Influenza Vaccine Formulations
The 2012-2013 flu vaccine gives protection against the Influenza A H1N1 2009 pandemic virus, Influenza A H3N2 seasonal strain, and the Influenza type B virus. It is a trivalent (working against three viruses) vaccine formulation.
Influenza viruses undergo constant changes in their structure, as a result of which no vaccine can provide protection from this infection for long. Every year, the World Health Organization (WHO) revises and modifies the formulation of the influenza vaccine according to the influenza virus strain that is circulating in a given geographic area in the specified flu season.
Vaccines should be administered before the flu season, which may start as early as October and reach its peak activity in February. You can get the flu shot administered in clinics, health departments, or pharmacies.
The influenza vaccine is highly recommended for individuals who come under the high risk group, as they are prone to develop serious health conditions related to influenza.
Who Should Be Vaccinated
- Young children in the age group of 6 months to 5 years of age
- Adults older than 50 years of age
- Individuals having health conditions like asthma, diabetes, lung or heart disease, neurologic or hematologic illnesses, or hypertension
- Individuals with any immuno-compromised condition like pregnancy or HIV infection
- Those who are taking immunosuppressive drugs
- Health care workers like laboratory personnel, doctors, and nurses
- Obese individuals with a Body Mass Index (BMI) of greater than 40
- Patients undergoing aspirin therapy, who might develop complications due to a flu infection
- Caretakers of patients having the influenza infection, and others who are in close contact with these patients
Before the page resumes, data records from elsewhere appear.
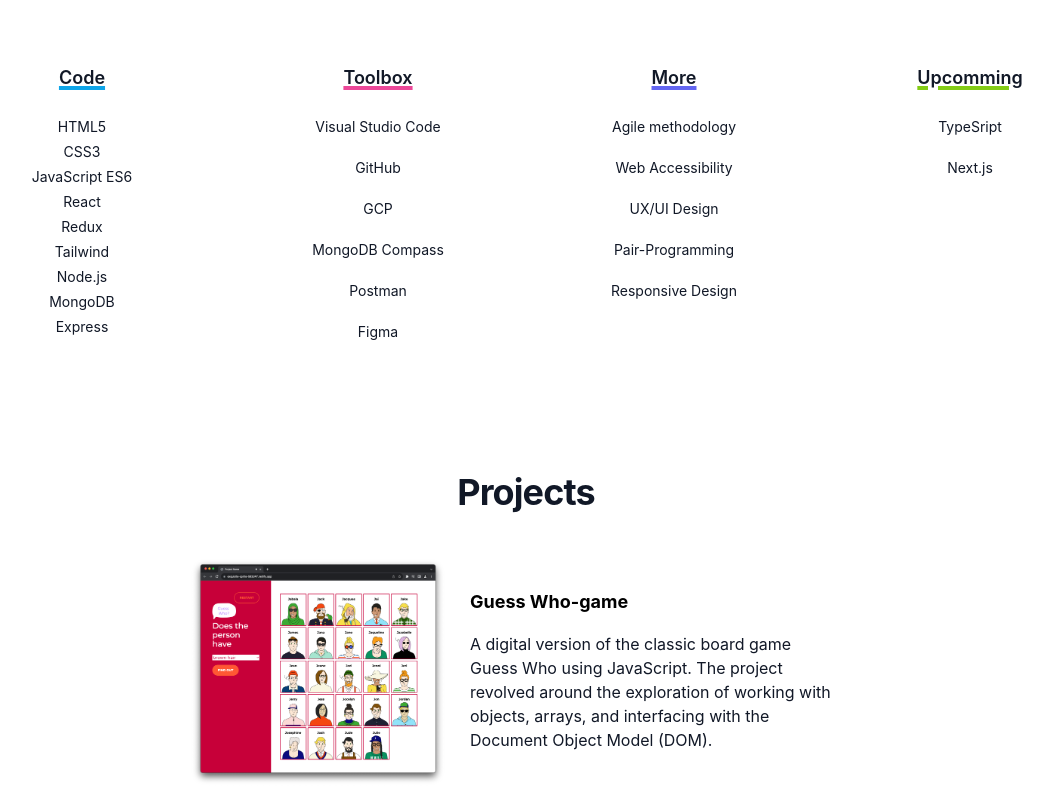
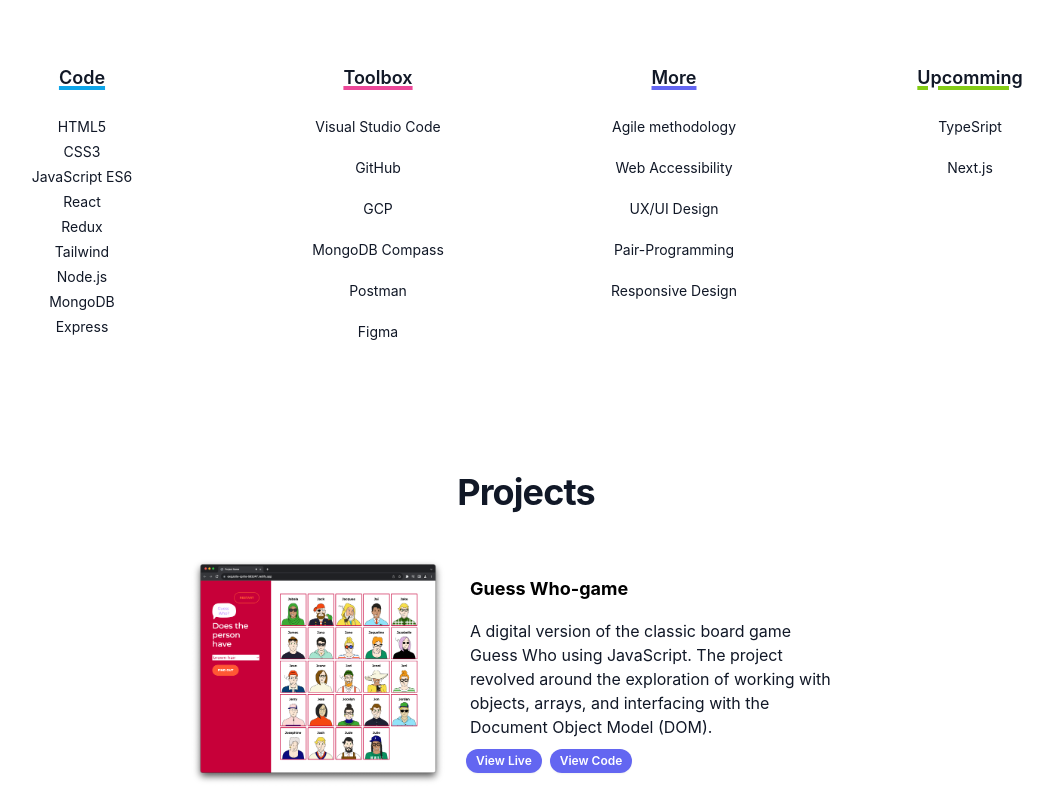
Before and after one commit to malvinamaria/portfolio-react, a React (Create React App) app: page / in a window 1280 px wide. Shown: the part 814-1614 px from the top of the page, without its empty margins (114-1167 px from the left). Built offline with nearby package versions, Linux system fonts and the light colour scheme.

Commit message:
add projects

```diff
--- a/package.json
+++ b/package.json
@@ -15,6 +15,7 @@
     "eslint-plugin-react-hooks": "^4.6.0",
     "react": "^18.2.0",
     "react-dom": "^18.2.0",
+    "react-router-dom": "^6.15.0",
     "react-scripts": "^5.0.1"
   },
   "scripts": {
--- a/src/components/Projects.js
+++ b/src/components/Projects.js
@@ -38,6 +38,32 @@ export const Projects = () => {
             with objects, arrays, and interfacing with the Document Object Model
             (DOM).
           </p>
+          <div className="flex px-5">
+            <a
+              href="https://exquisite-sprite-592d47.netlify.app/"
+              target="_blank" // Opens the link in a new tab
+              rel="noopener noreferrer" // Recommended for security
+            >
+              <button
+                type="button"
+                className="rounded-full bg-indigo-500 px-2.5 py-1 text-xs font-semibold text-white shadow-sm hover:bg-indigo-500 focus-visible:outline focus-visible:outline-2 focus-visible:outline-offset-2 focus-visible:outline-indigo-600 mr-2"
+              >
+                View Live
+              </button>
+            </a>
+            <a
+              href="https://github.com/malvinamaria/project-guess-who"
+              target="_blank" // Opens the link in a new tab
+              rel="noopener noreferrer" // Recommended for security
+            >
+              <button
+                type="button"
+                className="rounded-full bg-indigo-500 px-2.5 py-1 text-xs font-semibold text-white shadow-sm hover:bg-indigo-500 focus-visible:outline focus-visible:outline-2 focus-visible:outline-offset-2 focus-visible:outline-indigo-600"
+              >
+                View Code
+              </button>
+            </a>
+          </div>
         </div>
       </div>
       {/* <div className="flex max-w-2xl "> */}
```
Also changed, not shown: 1 other file (tests, documents, lock files or other folders).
Who Should Not Be Vaccinated?
- Children younger than 6 months old
- People who are allergic to eggs
- People who have a history of severe reactions to the influenza vaccine
- Individuals who suffer from a condition called the Guillian Barré Syndrome, acquired from a previous influenza vaccination
- Individuals with a moderate or severe case of the flu, with or without fever
As the influenza vaccine can cause complications when administered to certain people, it is advisable to screen individuals before administering the vaccine, to ensure that the vaccine will not cause the person any harm.
Influenza Vaccine Side Effects
Even though seasonal flu vaccines have very good track records for safety, they can cause adverse effects in some cases. In many cases, mild side effects like nausea, headaches, redness and swelling at the injection site, fever, a runny nose, and muscle aches are observed.
In rare cases, serious adverse reactions like fainting, difficulty in breathing, paleness, and behavioral changes are also reported. If such reactions are observed, the patient should immediately be taken to the doctor. It is a myth that one can get the flu by vaccination, because the viruses in the vaccine are inactivated ones that cannot initiate infection inside the human body.
Getting influenza vaccine shots annually reduces the chances of infection to 60 %, protects you from severe flu-related complications including death, and also reduces the spread of the infection to others. It is considered the best defense against the flu infection.